Aim of the task:
Every line in the records below that holds the word "placement" is to be copied.
(Data for analysis begins)
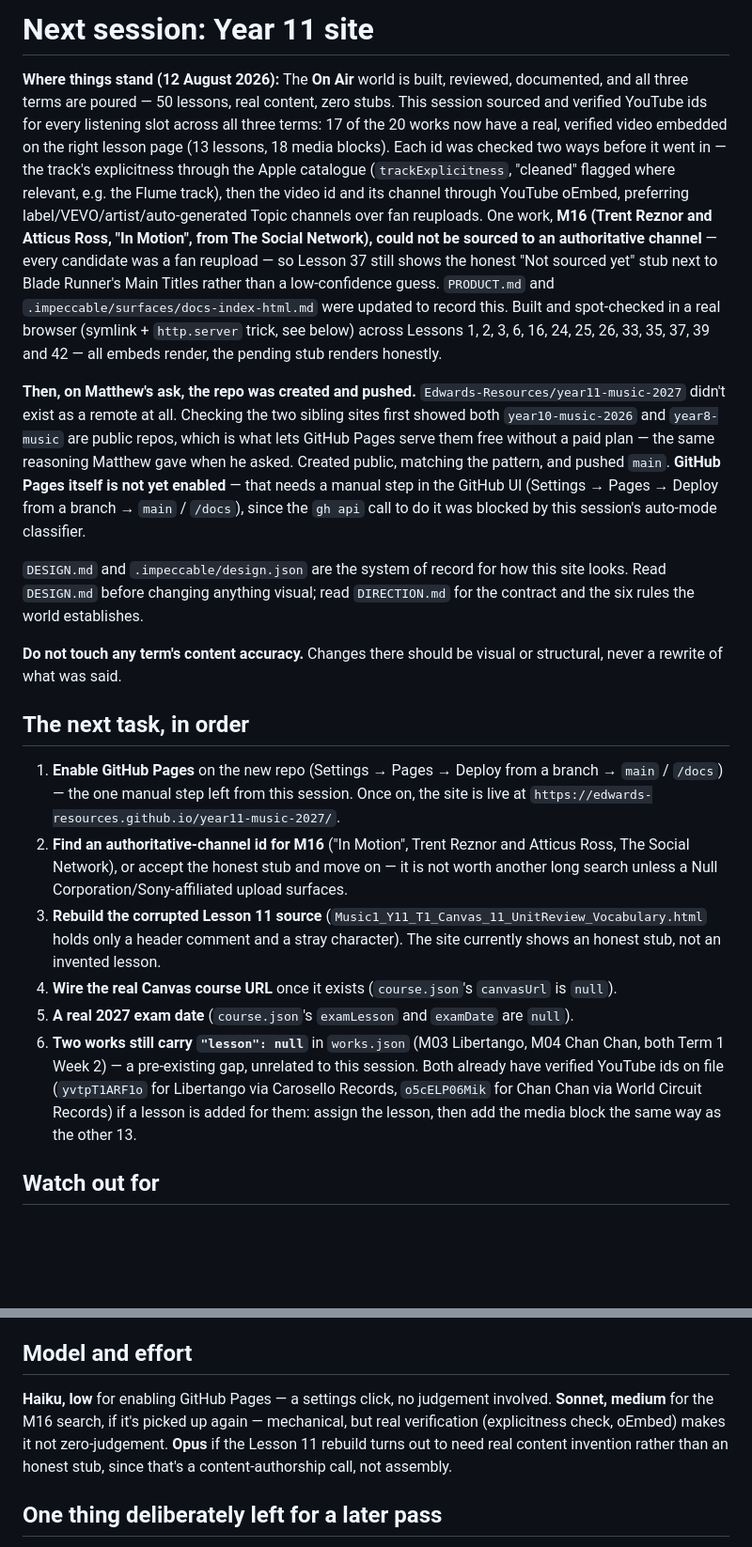
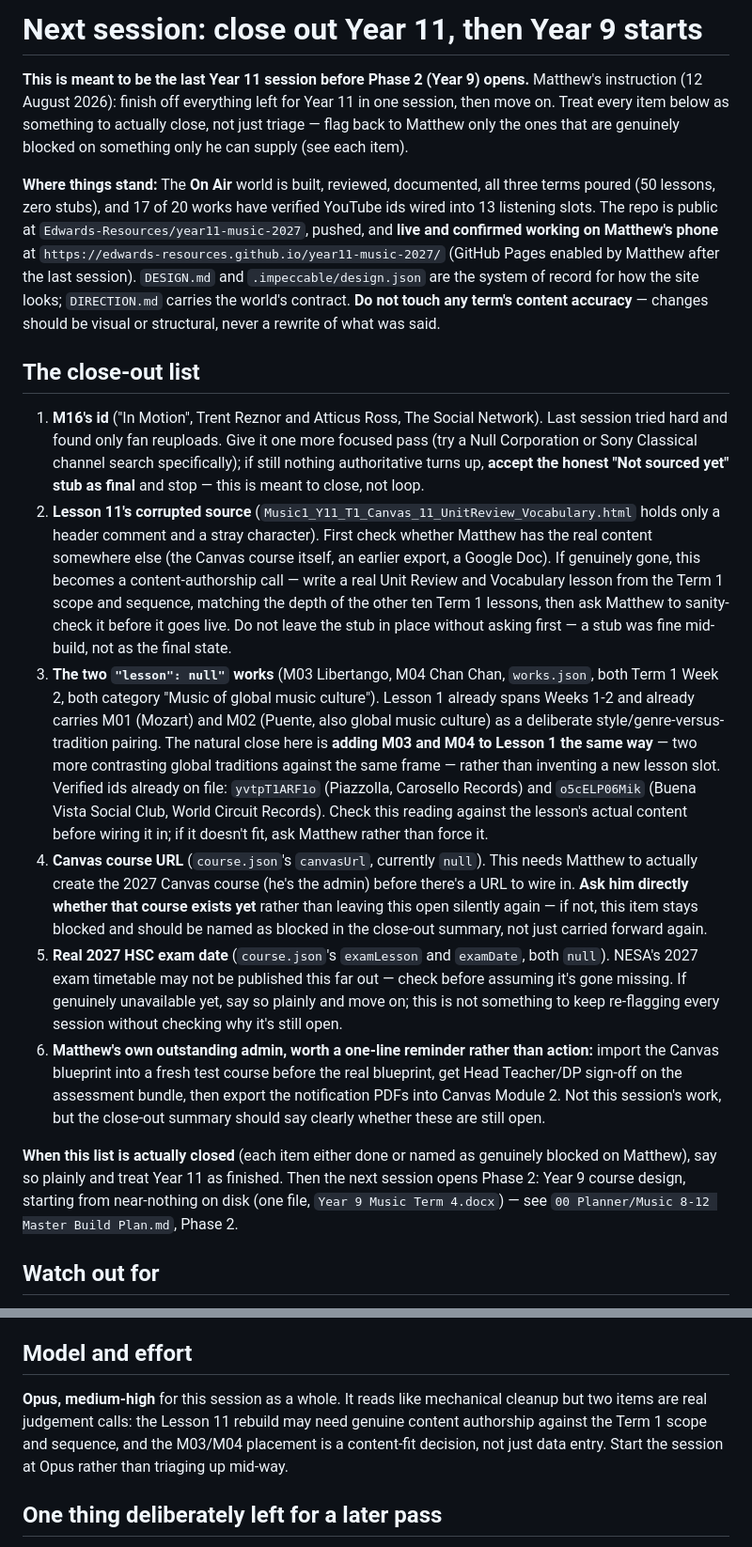
Before and after one commit to Edwards-Resources/year11-music-2027, a Markdown page: NEXT-SESSION.md, 2 parts joined by grey strips. Shown at 94% size. Rendered like a GitHub page; blank space fills up the shorter version.

Commit message:
Consolidate the Year 11 close-out into one next-session list
Matthew's instruction: finish everything left for Year 11 in one
session, then move on to Year 9. Rewrote the handoff as a close-out
checklist rather than an open-ended backlog, with a concrete read on
the M03/M04 placement (fold into Lesson 1 alongside M01/M02) and
clear blocked-vs-actionable framing for the items that need Matthew.

```diff
--- a/NEXT-SESSION.md
+++ b/NEXT-SESSION.md
@@ -1,21 +1,19 @@
-# Next session: Year 11 site
+# Next session: close out Year 11, then Year 9 starts
 
-**Where things stand (12 August 2026):** The **On Air** world is built, reviewed, documented, and all three terms are poured — 50 lessons, real content, zero stubs. This session sourced and verified YouTube ids for every listening slot across all three terms: 17 of the 20 works now have a real, verified video embedded on the right lesson page (13 lessons, 18 media blocks). Each id was checked two ways before it went in — the track's explicitness through the Apple catalogue (`trackExplicitness`, "cleaned" flagged where relevant, e.g. the Flume track), then the video id and its channel through YouTube oEmbed, preferring label/VEVO/artist/auto-generated Topic channels over fan reuploads. One work, **M16 (Trent Reznor and Atticus Ross, "In Motion", from The Social Network), could not be sourced to an authoritative channel** — every candidate was a fan reupload — so Lesson 37 still shows the honest "Not sourced yet" stub next to Blade Runner's Main Titles rather than a low-confidence guess. `PRODUCT.md` and `.impeccable/surfaces/docs-index-html.md` were updated to record this. Built and spot-checked in a real browser (symlink + `http.server` trick, see below) across Lessons 1, 2, 3, 6, 16, 24, 25, 26, 33, 35, 37, 39 and 42 — all embeds render, the pending stub renders honestly.
+**This is meant to be the last Year 11 session before Phase 2 (Year 9) opens.** Matthew's instruction (12 August 2026): finish off everything left for Year 11 in one session, then move on. Treat every item below as something to actually close, not just triage — flag back to Matthew only the ones that are genuinely blocked on something only he can supply (see each item).
 
-**Then, on Matthew's ask, the repo was created and pushed.** `Edwards-Resources/year11-music-2027` didn't exist as a remote at all. Checking the two sibling sites first showed both `year10-music-2026` and `year8-music` are public repos, which is what lets GitHub Pages serve them free without a paid plan — the same reasoning Matthew gave when he asked. Created public, matching the pattern, and pushed `main`. **GitHub Pages itself is not yet enabled** — that needs a manual step in the GitHub UI (Settings → Pages → Deploy from a branch → `main` / `/docs`), since the `gh api` call to do it was blocked by this session's auto-mode classifier.
+**Where things stand:** The **On Air** world is built, reviewed, documented, all three terms poured (50 lessons, zero stubs), and 17 of 20 works have verified YouTube ids wired into 13 listening slots. The repo is public at `Edwards-Resources/year11-music-2027`, pushed, and **live and confirmed working on Matthew's phone** at `https://edwards-resources.github.io/year11-music-2027/` (GitHub Pages enabled by Matthew after the last session). `DESIGN.md` and `.impeccable/design.json` are the system of record for how the site looks; `DIRECTION.md` carries the world's contract. **Do not touch any term's content accuracy** — changes should be visual or structural, never a rewrite of what was said.
 
-`DESIGN.md` and `.impeccable/design.json` are the system of record for how this site looks. Read `DESIGN.md` before changing anything visual; read `DIRECTION.md` for the contract and the six rules the world establishes.
+## The close-out list
 
-**Do not touch any term's content accuracy.** Changes there should be visual or structural, never a rewrite of what was said.
+1. **M16's id** ("In Motion", Trent Reznor and Atticus Ross, The Social Network). Last session tried hard and found only fan reuploads. Give it one more focused pass (try a Null Corporation or Sony Classical channel search specifically); if still nothing authoritative turns up, **accept the honest "Not sourced yet" stub as final** and stop — this is meant to close, not loop.
+2. **Lesson 11's corrupted source** (`Music1_Y11_T1_Canvas_11_UnitReview_Vocabulary.html` holds only a header comment and a stray character). First check whether Matthew has the real content somewhere else (the Canvas course itself, an earlier export, a Google Doc). If genuinely gone, this becomes a content-authorship call — write a real Unit Review and Vocabulary lesson from the Term 1 scope and sequence, matching the depth of the other ten Term 1 lessons, then ask Matthew to sanity-check it before it goes live. Do not leave the stub in place without asking first — a stub was fine mid-build, not as the final state.
+3. **The two `"lesson": null"` works** (M03 Libertango, M04 Chan Chan, `works.json`, both Term 1 Week 2, both category "Music of global music culture"). Lesson 1 already spans Weeks 1-2 and already carries M01 (Mozart) and M02 (Puente, also global music culture) as a deliberate style/genre-versus-tradition pairing. The natural close here is **adding M03 and M04 to Lesson 1 the same way** — two more contrasting global traditions against the same frame — rather than inventing a new lesson slot. Verified ids already on file: `yvtpT1ARF1o` (Piazzolla, Carosello Records) and `o5cELP06Mik` (Buena Vista Social Club, World Circuit Records). Check this reading against the lesson's actual content before wiring it in; if it doesn't fit, ask Matthew rather than force it.
+4. **Canvas course URL** (`course.json`'s `canvasUrl`, currently `null`). This needs Matthew to actually create the 2027 Canvas course (he's the admin) before there's a URL to wire in. **Ask him directly whether that course exists yet** rather than leaving this open silently again — if not, this item stays blocked and should be named as blocked in the close-out summary, not just carried forward again.
+5. **Real 2027 HSC exam date** (`course.json`'s `examLesson` and `examDate`, both `null`). NESA's 2027 exam timetable may not be published this far out — check before assuming it's gone missing. If genuinely unavailable yet, say so plainly and move on; this is not something to keep re-flagging every session without checking why it's still open.
+6. **Matthew's own outstanding admin, worth a one-line reminder rather than action:** import the Canvas blueprint into a fresh test course before the real blueprint, get Head Teacher/DP sign-off on the assessment bundle, then export the notification PDFs into Canvas Module 2. Not this session's work, but the close-out summary should say clearly whether these are still open.
 
-## The next task, in order
-
-1. **Enable GitHub Pages** on the new repo (Settings → Pages → Deploy from a branch → `main` / `/docs`) — the one manual step left from this session. Once on, the site is live at `https://edwards-resources.github.io/year11-music-2027/`.
-2. **Find an authoritative-channel id for M16** ("In Motion", Trent Reznor and Atticus Ross, The Social Network), or accept the honest stub and move on — it is not worth another long search unless a Null Corporation/Sony-affiliated upload surfaces.
-3. **Rebuild the corrupted Lesson 11 source** (`Music1_Y11_T1_Canvas_11_UnitReview_Vocabulary.html` holds only a header comment and a stray character). The site currently shows an honest stub, not an invented lesson.
-4. **Wire the real Canvas course URL** once it exists (`course.json`'s `canvasUrl` is `null`).
-5. **A real 2027 exam date** (`course.json`'s `examLesson` and `examDate` are `null`).
-6. **Two works still carry `"lesson": null`** in `works.json` (M03 Libertango, M04 Chan Chan, both Term 1 Week 2) — a pre-existing gap, unrelated to this session. Both already have verified YouTube ids on file (`yvtpT1ARF1o` for Libertango via Carosello Records, `o5cELP06Mik` for Chan Chan via World Circuit Records) if a lesson is added for them: assign the lesson, then add the media block the same way as the other 13.
+**When this list is actually closed** (each item either done or named as genuinely blocked on Matthew), say so plainly and treat Year 11 as finished. Then the next session opens Phase 2: Year 9 course design, starting from near-nothing on disk (one file, `Year 9 Music Term 4.docx`) — see `00 Planner/Music 8-12 Master Build Plan.md`, Phase 2.
 
 ## Watch out for
 
@@ -38,7 +36,7 @@
 
 ## Model and effort
 
-**Haiku, low** for enabling GitHub Pages — a settings click, no judgement involved. **Sonnet, medium** for the M16 search, if it's picked up again — mechanical, but real verification (explicitness check, oEmbed) makes it not zero-judgement. **Opus** if the Lesson 11 rebuild turns out to need real content invention rather than an honest stub, since that's a content-authorship call, not assembly.
+**Opus, medium-high** for this session as a whole. It reads like mechanical cleanup but two items are real judgement calls: the Lesson 11 rebuild may need genuine content authorship against the Term 1 scope and sequence, and the M03/M04 placement is a content-fit decision, not just data entry. Start the session at Opus rather than triaging up mid-way.
 
 ## One thing deliberately left for a later pass
 
```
(Data for analysis ends)
Response to this task:
the M03/M04 placement (fold into Lesson 1 alongside M01/M02) and
+**Opus, medium-high** for this session as a whole. It reads like mechanical cleanup but two items are real judgement calls: the Lesson 11 rebuild may need genuine content authorship against the Term 1 scope and sequence, and the M03/M04 placement is a content-fit decision, not just data entry. Start the session at Opus rather than triaging up mid-way.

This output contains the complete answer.